**Work item:** In your copy, include no images and return each entry exactly as written.

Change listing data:
- Opening Delimiter -

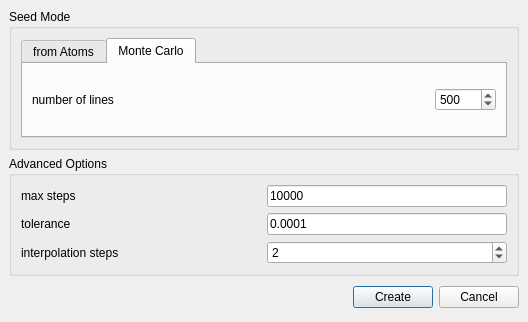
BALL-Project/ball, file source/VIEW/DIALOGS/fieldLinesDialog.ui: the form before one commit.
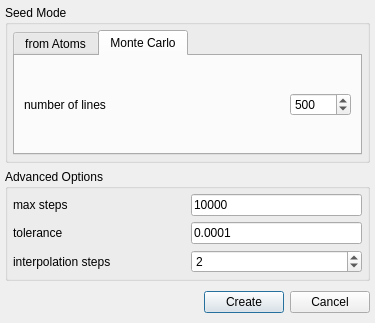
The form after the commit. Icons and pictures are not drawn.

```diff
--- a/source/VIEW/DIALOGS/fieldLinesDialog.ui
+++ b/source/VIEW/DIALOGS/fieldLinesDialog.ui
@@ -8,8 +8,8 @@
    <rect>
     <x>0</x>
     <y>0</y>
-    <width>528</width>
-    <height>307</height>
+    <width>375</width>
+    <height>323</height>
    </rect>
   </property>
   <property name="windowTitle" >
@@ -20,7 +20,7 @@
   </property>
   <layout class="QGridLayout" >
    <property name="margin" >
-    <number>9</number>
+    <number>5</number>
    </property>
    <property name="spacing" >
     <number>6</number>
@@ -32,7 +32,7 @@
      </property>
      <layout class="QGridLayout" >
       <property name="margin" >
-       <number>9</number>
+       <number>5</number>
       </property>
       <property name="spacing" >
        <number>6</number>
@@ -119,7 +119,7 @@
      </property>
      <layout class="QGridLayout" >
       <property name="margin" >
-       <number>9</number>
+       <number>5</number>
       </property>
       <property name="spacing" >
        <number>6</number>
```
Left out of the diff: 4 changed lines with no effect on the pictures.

- Closing Delimiter -

**Task solution:**
BALL-Project/ball, file source/VIEW/DIALOGS/fieldLinesDialog.ui: the form before one commit.
The form after the commit. Icons and pictures are not drawn.

```diff
--- a/source/VIEW/DIALOGS/fieldLinesDialog.ui
+++ b/source/VIEW/DIALOGS/fieldLinesDialog.ui
@@ -8,8 +8,8 @@
    <rect>
     <x>0</x>
     <y>0</y>
-    <width>528</width>
-    <height>307</height>
+    <width>375</width>
+    <height>323</height>
    </rect>
   </property>
   <property name="windowTitle" >
@@ -20,7 +20,7 @@
   </property>
   <layout class="QGridLayout" >
    <property name="margin" >
-    <number>9</number>
+    <number>5</number>
    </property>
    <property name="spacing" >
     <number>6</number>
@@ -32,7 +32,7 @@
      </property>
      <layout class="QGridLayout" >
       <property name="margin" >
-       <number>9</number>
+       <number>5</number>
       </property>
       <property name="spacing" >
        <number>6</number>
@@ -119,7 +119,7 @@
      </property>
      <layout class="QGridLayout" >
       <property name="margin" >
-       <number>9</number>
+       <number>5</number>
       </property>
       <property name="spacing" >
        <number>6</number>
```
Left out of the diff: 4 changed lines with no effect on the pictures.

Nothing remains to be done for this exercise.